### What is required:
For each line in the data below that has the word "README", copy that line.

### Entries provided:
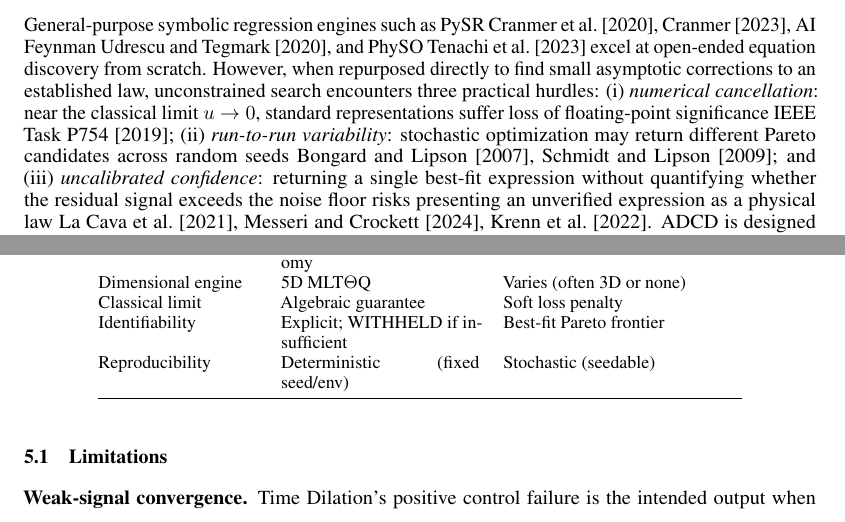
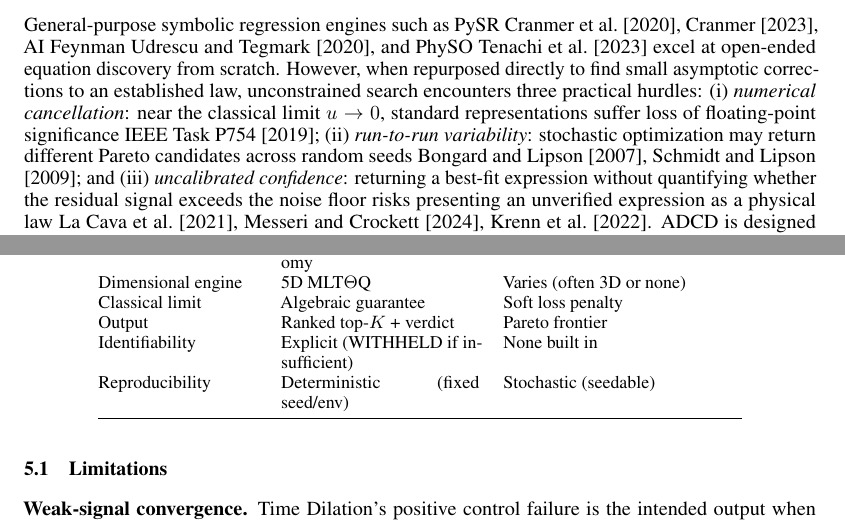
Before and after one commit to apiprdt/PhysicsPaper, a LaTeX paper (paper/main.tex): two parts of pages 2 and 8 of 11, joined at a grey line, cut so that both start at the same text. Compiled offline with pdfLaTeX.

Commit message:
paper: refine line 105 and disambiguate Table 6 Output vs Identifiability rows

```diff
--- a/paper/main.tex
+++ b/paper/main.tex
@@ -102,7 +102,7 @@
 (i)~\emph{numerical cancellation}: near the classical limit $u\to0$, standard representations
 suffer loss of floating-point significance~\cite{ieee754};
 (ii)~\emph{run-to-run variability}: stochastic optimization may return different Pareto candidates across random seeds~\cite{bongard2007,schmidt2009}; and
-(iii)~\emph{uncalibrated confidence}: returning a single best-fit expression without quantifying whether the residual signal exceeds the noise floor risks presenting an unverified expression as a physical law~\cite{lacava2021,messeri2024,krenn2022}.
+(iii)~\emph{uncalibrated confidence}: returning a best-fit expression without quantifying whether the residual signal exceeds the noise floor risks presenting an unverified expression as a physical law~\cite{lacava2021,messeri2024,krenn2022}.
 ADCD is designed specifically for this correction-first regime: algebraically regularized primitives
 eliminate numerical cancellation; deterministic grammar enumeration provides reproducible candidate evaluation;
 and explicit identifiability gating reports when data cannot discriminate between candidate structures.
@@ -589,7 +589,8 @@
 Prior & Phenomenon-specific taxonomy & None (tabula rasa) \\
 Dimensional engine & 5D MLT$\Theta$Q & Varies (often 3D or none) \\
 Classical limit & Algebraic guarantee & Soft loss penalty \\
-Identifiability & Explicit; WITHHELD if insufficient & Best-fit Pareto frontier \\
+Output & Ranked top-$K$ + verdict & Pareto frontier \\
+Identifiability & Explicit (WITHHELD if insufficient) & None built in \\
 Reproducibility & Deterministic (fixed seed/env) & Stochastic (seedable) \\
 \bottomrule
 \end{tabular}
```
Also changed, not shown: paper/main.pdf.
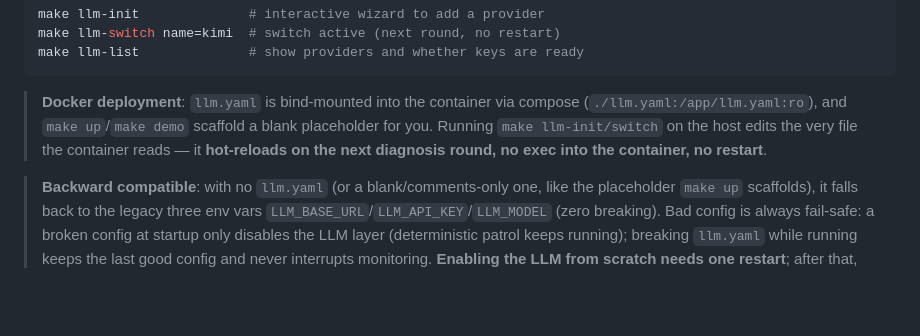
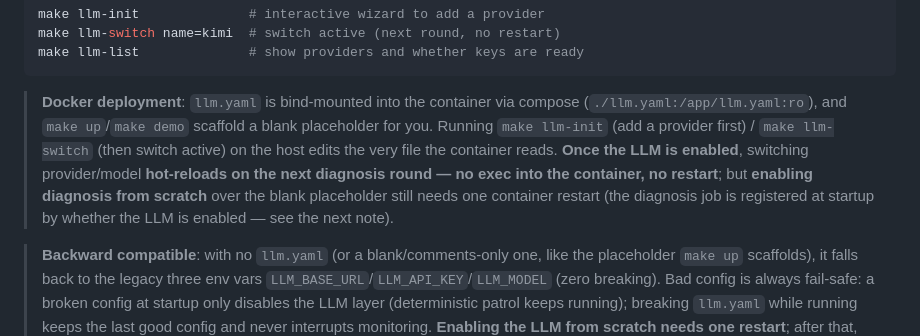
Before and after one commit to HyxiaoGe/watchmend, a Markdown page: README.en.md, the part around the change. Drawn GitHub-style; blank space fills up the shorter version.

```diff
--- a/README.en.md
+++ b/README.en.md
@@ -108,8 +108,12 @@ make llm-list              # show providers and whether keys are ready
 
 > **Docker deployment**: `llm.yaml` is bind-mounted into the container via compose
 > (`./llm.yaml:/app/llm.yaml:ro`), and `make up`/`make demo` scaffold a blank placeholder
-> for you. Running `make llm-init/switch` on the host edits the very file the container
-> reads — it **hot-reloads on the next diagnosis round, no exec into the container, no restart**.
+> for you. Running `make llm-init` (add a provider first) / `make llm-switch` (then switch
+> active) on the host edits the very file the container reads. **Once the LLM is enabled**,
+> switching provider/model **hot-reloads on the next diagnosis round — no exec into the
+> container, no restart**; but **enabling diagnosis from scratch** over the blank placeholder
+> still needs one container restart (the diagnosis job is registered at startup by whether
+> the LLM is enabled — see the next note).
 
 > **Backward compatible**: with no `llm.yaml` (or a blank/comments-only one, like the
 > placeholder `make up` scaffolds), it falls back to the legacy three env vars
```
Also changed, not shown: README.md (+4 -2 lines).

### Final answer:
Before and after one commit to HyxiaoGe/watchmend, a Markdown page: README.en.md, the part around the change. Drawn GitHub-style; blank space fills up the shorter version.
--- a/README.en.md
+++ b/README.en.md
Also changed, not shown: README.md (+4 -2 lines).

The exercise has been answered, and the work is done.